In my case, living near a Marine Air Force Base in Beaufort, South Carolina, the dogs in my neighborhood have to contend with the roaring engines overhead emitted from fighter jets, known as the F-35Bs Joint Strike Fighters.
So how do you combat these tense situations? Today, we’ll explore two solutions to help ease your dog’s pain when coping with these auditory issues.
According to one manufacturing group, they believe they’ve developed the “sartorial solution to Fido's fears.” It's known as the ThunderShirt, aka the 'calming coat,' the 'anxiety jacket,' and the 'anti-anxiety vest' or the 'pressure wrap.'"

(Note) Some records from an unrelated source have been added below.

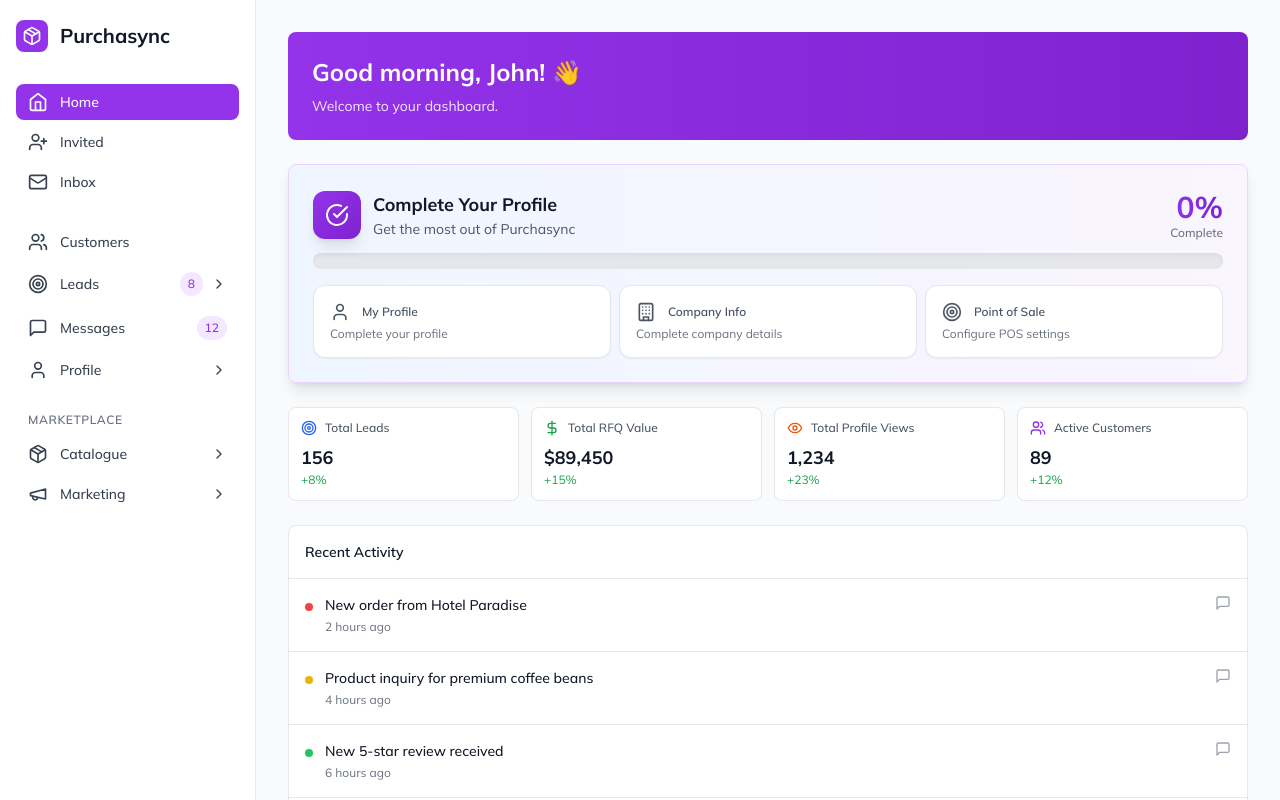
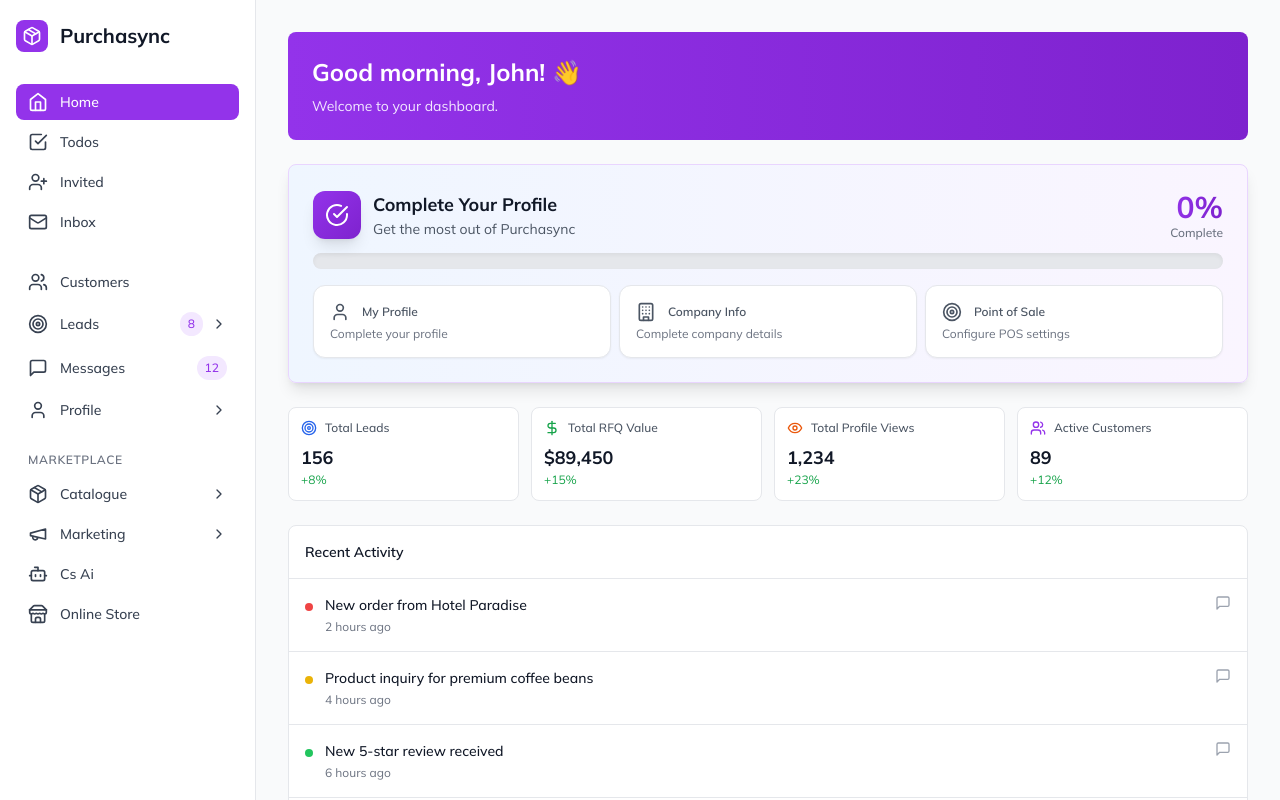
Before and after one commit to rajpurchasync/SellerDash, a React (Vite) app: page / in a window 1280 px wide. Shown: the top 800 px of the page. Built offline with nearby package versions, Linux system fonts and the light colour scheme.

Commit message:
Update Menu Structure with CS AI and Online Store under Marketplace

```diff
--- a/src/components/SellerDashboard.tsx
+++ b/src/components/SellerDashboard.tsx
@@ -71,6 +71,7 @@ const SellerDashboard: React.FC<SellerDashboardProps> = ({ profileStatus }) => {
     {
       items: [
         { name: 'home', icon: Home, component: HomeSection },
+        { name: 'todos', icon: CheckSquare, component: ToDos },
         { name: 'invited', icon: UserPlus, component: Invited },
         { name: 'inbox', icon: Mail, component: Inbox }
       ]
@@ -124,7 +125,9 @@ const SellerDashboard: React.FC<SellerDashboardProps> = ({ profileStatus }) => {
             { name: 'Promotions & Deals', component: Marketing, subSection: 'promotions' },
             { name: 'Affiliate Marketing', component: Marketing, subSection: 'affiliates' }
           ]
-        }
+        },
+        { name: 'cs-ai', icon: Bot, component: CSAI },
+        { name: 'online-store', icon: Store, component: Marketplace }
       ]
     }
   ];
@@ -166,6 +169,7 @@ const SellerDashboard: React.FC<SellerDashboardProps> = ({ profileStatus }) => {
     if (activeSection === 'profile') return <Profile />;
     if (activeSection === 'cs-ai') return <CSAI />;
     if (activeSection === 'todos') return <ToDos />;
+    if (activeSection === 'online-store') return <Marketplace />;
 
     // Handle leads sub-sections
     if (activeSection === 'leads-rfq') return <Leads subSection="rfq" />;
```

Based on the concept of “swaddling,” the ThunderShirt is a low-tech, hugs-not-drugs approach to treating the fear response in animals. Designed with lightweight, durable fabric that compresses, somewhat like Spandex, the adjustable Velcro closures, when fitted properly, apply gentle lateral pressure to your tag-along's torso, providing the same physiological effect of being constantly hugged.
Created to be easily worn, 80 percent of pet owners who have tried it, report positive outcomes — not just for noise phobias, but for other stressful situations like road trips, veterinarian visits, deaths and separation anxiety.
These coat costs range between $40 and $55.
Sometimes it’s better to obtain a professional opinion. So many pet owners have considered seeking out animal behaviorists.
"This is a person who has specialized in animal behavior and has credentials in either the Animal Behavior Society of the United States or a veterinarian who is Board Certified at the American College of Veterinary Behaviorists," explains Dr. Nicholas Dodman, Head of Behavior at the Tufts University Cummings School of Veterinary Medicine.
Since dogs can't tell us what scares them, behaviorists determine treatments based on examining a dog's body language. The behaviorist can also provide tips on how to make your pooch more comfortable in certain situations (guests at the house, mailman at the door, etc..) To find a board certified veterinary behaviorist in your neck of the wood, check out this list issued by the American College of Veterinary Behaviorists.
So, perhaps either the ThunderShirt or Animal Behaviorists can be put to the test in Beaufort, SC as well — to ease anxiety the next time they hear that very loud “sound of freedom” emitted from those very necessary but noisy B-35Bs. It's worth a try, don't you think?
Primary Sourse: Treating Noise Anxiety in Dogs